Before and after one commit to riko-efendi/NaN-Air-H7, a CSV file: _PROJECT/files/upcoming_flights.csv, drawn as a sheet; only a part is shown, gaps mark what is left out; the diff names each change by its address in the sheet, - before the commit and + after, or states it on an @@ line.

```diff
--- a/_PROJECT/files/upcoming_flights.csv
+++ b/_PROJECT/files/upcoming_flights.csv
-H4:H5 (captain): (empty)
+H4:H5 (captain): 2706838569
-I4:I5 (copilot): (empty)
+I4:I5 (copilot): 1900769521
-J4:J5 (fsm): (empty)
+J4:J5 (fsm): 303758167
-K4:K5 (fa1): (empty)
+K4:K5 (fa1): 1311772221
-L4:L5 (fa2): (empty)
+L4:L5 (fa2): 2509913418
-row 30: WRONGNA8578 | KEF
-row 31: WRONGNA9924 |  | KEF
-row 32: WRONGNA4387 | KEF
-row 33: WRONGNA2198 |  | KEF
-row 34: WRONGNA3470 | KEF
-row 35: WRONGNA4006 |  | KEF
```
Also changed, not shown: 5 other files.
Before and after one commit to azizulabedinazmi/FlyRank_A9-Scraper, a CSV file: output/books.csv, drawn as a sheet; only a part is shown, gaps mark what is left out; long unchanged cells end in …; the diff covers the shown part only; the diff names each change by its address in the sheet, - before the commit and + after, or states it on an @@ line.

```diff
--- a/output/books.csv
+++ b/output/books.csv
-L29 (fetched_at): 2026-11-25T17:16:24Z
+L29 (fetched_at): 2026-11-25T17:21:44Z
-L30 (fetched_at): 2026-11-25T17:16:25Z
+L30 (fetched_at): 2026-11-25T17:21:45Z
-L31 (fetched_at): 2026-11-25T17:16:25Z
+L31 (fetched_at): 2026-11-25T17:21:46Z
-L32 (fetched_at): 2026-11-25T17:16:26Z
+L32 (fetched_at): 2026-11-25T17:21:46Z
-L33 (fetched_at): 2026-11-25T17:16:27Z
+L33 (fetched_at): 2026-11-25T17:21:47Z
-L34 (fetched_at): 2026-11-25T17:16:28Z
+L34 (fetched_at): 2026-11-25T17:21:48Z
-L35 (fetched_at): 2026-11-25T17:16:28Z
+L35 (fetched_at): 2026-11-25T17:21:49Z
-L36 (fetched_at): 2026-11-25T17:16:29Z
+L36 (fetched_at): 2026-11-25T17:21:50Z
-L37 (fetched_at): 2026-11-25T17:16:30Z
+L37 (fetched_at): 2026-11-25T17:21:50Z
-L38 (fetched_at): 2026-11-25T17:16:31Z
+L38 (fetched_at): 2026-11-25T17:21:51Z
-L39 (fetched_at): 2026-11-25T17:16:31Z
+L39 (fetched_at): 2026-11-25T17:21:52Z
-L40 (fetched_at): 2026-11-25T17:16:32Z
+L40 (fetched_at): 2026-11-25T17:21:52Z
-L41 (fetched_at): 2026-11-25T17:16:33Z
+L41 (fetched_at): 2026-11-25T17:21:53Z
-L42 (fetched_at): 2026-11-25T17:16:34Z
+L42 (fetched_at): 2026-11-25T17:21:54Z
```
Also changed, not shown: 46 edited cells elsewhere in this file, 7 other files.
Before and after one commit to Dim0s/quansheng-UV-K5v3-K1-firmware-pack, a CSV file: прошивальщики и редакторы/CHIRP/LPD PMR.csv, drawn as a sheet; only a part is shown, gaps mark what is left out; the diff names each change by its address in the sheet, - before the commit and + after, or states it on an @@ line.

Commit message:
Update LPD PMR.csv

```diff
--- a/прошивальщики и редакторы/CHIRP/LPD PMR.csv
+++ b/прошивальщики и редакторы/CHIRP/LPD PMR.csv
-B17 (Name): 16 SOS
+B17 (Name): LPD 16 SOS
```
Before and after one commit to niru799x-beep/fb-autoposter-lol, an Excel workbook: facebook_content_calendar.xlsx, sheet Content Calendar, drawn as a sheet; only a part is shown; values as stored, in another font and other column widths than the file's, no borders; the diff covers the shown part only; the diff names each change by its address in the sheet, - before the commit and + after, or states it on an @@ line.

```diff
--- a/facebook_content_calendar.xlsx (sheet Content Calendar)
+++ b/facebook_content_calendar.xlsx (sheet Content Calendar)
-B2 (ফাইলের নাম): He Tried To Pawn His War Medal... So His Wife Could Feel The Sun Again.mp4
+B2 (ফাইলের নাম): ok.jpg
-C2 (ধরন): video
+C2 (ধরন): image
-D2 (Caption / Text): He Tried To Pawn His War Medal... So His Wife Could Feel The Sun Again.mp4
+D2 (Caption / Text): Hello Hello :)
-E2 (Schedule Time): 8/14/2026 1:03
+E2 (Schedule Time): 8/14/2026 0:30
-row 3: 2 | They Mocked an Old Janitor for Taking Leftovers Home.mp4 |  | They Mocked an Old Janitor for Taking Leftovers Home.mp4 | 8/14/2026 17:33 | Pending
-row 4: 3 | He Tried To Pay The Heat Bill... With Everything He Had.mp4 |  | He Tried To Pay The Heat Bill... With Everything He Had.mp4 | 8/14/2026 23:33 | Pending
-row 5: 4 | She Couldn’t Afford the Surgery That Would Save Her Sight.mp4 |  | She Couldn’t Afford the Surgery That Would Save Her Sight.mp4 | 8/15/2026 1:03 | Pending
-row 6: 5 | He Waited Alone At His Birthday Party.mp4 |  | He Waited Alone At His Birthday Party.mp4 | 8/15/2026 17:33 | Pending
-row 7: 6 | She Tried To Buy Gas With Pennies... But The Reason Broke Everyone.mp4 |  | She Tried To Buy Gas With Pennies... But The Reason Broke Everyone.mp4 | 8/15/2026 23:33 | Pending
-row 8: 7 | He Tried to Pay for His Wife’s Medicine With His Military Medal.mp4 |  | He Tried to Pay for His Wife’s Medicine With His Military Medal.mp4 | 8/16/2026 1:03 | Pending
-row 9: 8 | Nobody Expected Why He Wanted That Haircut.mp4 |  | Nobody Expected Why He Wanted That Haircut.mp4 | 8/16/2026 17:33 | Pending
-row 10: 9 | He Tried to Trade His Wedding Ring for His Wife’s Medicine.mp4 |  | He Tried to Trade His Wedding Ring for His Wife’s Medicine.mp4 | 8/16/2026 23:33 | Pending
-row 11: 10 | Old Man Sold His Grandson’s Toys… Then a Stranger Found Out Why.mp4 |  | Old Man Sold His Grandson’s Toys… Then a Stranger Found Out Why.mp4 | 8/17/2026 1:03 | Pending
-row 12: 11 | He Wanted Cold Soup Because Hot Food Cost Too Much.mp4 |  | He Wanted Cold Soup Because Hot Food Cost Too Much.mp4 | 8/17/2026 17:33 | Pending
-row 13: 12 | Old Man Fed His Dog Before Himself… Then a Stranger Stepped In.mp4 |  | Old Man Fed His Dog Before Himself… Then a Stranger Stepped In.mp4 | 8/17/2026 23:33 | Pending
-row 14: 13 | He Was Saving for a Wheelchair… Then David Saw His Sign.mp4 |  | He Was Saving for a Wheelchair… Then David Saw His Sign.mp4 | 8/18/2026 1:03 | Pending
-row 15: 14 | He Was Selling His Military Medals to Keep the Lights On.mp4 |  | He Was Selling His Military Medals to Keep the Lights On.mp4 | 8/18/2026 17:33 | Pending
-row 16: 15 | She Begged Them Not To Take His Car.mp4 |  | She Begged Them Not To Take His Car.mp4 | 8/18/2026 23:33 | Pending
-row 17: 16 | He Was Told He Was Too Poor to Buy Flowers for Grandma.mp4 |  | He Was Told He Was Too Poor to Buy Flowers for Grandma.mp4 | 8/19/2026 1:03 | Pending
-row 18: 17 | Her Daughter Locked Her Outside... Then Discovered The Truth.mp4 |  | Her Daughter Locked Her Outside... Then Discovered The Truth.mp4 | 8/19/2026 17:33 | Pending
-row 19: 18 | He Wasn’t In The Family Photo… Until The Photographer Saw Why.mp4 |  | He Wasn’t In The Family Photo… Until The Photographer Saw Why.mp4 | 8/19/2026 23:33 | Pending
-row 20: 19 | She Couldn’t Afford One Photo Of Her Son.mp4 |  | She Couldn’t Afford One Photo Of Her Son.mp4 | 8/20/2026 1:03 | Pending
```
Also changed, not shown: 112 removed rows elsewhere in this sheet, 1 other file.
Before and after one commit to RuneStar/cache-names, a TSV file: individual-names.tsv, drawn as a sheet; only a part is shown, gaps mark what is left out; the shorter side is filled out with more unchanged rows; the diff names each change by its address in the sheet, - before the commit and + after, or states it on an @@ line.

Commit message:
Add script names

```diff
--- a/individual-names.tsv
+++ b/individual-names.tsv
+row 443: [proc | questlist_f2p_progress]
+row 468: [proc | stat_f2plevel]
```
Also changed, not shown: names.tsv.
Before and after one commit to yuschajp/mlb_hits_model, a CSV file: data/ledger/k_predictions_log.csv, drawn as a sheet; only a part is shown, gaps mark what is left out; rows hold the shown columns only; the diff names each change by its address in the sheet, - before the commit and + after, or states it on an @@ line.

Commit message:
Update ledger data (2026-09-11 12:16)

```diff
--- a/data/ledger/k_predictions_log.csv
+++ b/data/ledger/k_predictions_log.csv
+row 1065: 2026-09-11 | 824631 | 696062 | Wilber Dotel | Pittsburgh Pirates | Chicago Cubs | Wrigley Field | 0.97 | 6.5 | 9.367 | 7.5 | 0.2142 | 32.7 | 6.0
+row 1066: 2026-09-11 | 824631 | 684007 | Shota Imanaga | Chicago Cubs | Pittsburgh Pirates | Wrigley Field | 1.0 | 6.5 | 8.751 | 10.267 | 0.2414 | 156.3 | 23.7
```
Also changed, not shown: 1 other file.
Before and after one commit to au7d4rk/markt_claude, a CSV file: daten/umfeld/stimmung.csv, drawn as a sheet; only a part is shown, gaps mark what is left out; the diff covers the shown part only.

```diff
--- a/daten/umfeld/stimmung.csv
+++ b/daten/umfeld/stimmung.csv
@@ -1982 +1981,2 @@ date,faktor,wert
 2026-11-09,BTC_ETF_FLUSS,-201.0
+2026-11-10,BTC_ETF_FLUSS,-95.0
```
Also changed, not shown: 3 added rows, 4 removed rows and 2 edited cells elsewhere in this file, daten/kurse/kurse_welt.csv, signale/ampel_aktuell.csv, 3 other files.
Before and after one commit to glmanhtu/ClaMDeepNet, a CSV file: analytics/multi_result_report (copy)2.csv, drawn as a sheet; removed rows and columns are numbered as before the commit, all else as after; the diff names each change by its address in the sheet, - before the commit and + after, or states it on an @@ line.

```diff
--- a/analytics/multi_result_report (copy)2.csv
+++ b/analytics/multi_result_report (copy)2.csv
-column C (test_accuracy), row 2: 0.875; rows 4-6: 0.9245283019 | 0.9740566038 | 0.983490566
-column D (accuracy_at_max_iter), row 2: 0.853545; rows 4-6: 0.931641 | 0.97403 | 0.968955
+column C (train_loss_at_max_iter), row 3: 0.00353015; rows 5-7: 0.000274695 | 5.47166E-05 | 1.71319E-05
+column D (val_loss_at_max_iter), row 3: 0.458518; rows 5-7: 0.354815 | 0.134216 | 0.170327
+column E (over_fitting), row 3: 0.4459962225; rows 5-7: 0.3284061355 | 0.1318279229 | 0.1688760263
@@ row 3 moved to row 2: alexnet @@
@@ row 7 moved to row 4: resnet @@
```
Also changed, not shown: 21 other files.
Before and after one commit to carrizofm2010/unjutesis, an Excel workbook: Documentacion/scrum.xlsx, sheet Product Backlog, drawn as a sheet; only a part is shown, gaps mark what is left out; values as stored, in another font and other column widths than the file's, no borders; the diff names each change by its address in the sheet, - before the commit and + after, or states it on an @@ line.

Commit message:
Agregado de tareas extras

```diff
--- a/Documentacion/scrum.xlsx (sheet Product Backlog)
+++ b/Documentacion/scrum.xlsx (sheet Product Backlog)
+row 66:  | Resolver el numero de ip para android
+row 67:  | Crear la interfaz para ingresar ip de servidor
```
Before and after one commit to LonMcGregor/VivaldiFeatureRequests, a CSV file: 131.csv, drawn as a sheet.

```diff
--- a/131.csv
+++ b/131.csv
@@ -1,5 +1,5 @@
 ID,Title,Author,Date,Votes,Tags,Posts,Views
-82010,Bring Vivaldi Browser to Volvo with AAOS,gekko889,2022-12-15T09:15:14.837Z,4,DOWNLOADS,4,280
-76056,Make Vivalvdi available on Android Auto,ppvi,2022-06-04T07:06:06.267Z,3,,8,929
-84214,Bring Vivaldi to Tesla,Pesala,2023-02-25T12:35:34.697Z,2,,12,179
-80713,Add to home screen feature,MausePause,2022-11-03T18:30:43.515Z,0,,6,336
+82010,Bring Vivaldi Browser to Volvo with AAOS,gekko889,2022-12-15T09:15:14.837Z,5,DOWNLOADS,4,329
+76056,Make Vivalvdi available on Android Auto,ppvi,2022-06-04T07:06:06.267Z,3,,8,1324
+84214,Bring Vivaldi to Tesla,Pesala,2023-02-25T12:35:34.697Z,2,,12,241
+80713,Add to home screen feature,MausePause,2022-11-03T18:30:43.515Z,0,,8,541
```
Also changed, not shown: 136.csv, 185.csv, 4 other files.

════

ACTIVITY :: Look through the entries for lines containing the word "Also" and return each one.

ANSWER ::
Also changed, not shown: 5 other files.
Also changed, not shown: 46 edited cells elsewhere in this file, 7 other files.
Also changed, not shown: 112 removed rows elsewhere in this sheet, 1 other file.
Also changed, not shown: names.tsv.
Also changed, not shown: 1 other file.
Also changed, not shown: 3 added rows, 4 removed rows and 2 edited cells elsewhere in this file, daten/kurse/kurse_welt.csv, signale/ampel_aktuell.csv, 3 other files.
Also changed, not shown: 21 other files.
Also changed, not shown: 136.csv, 185.csv, 4 other files.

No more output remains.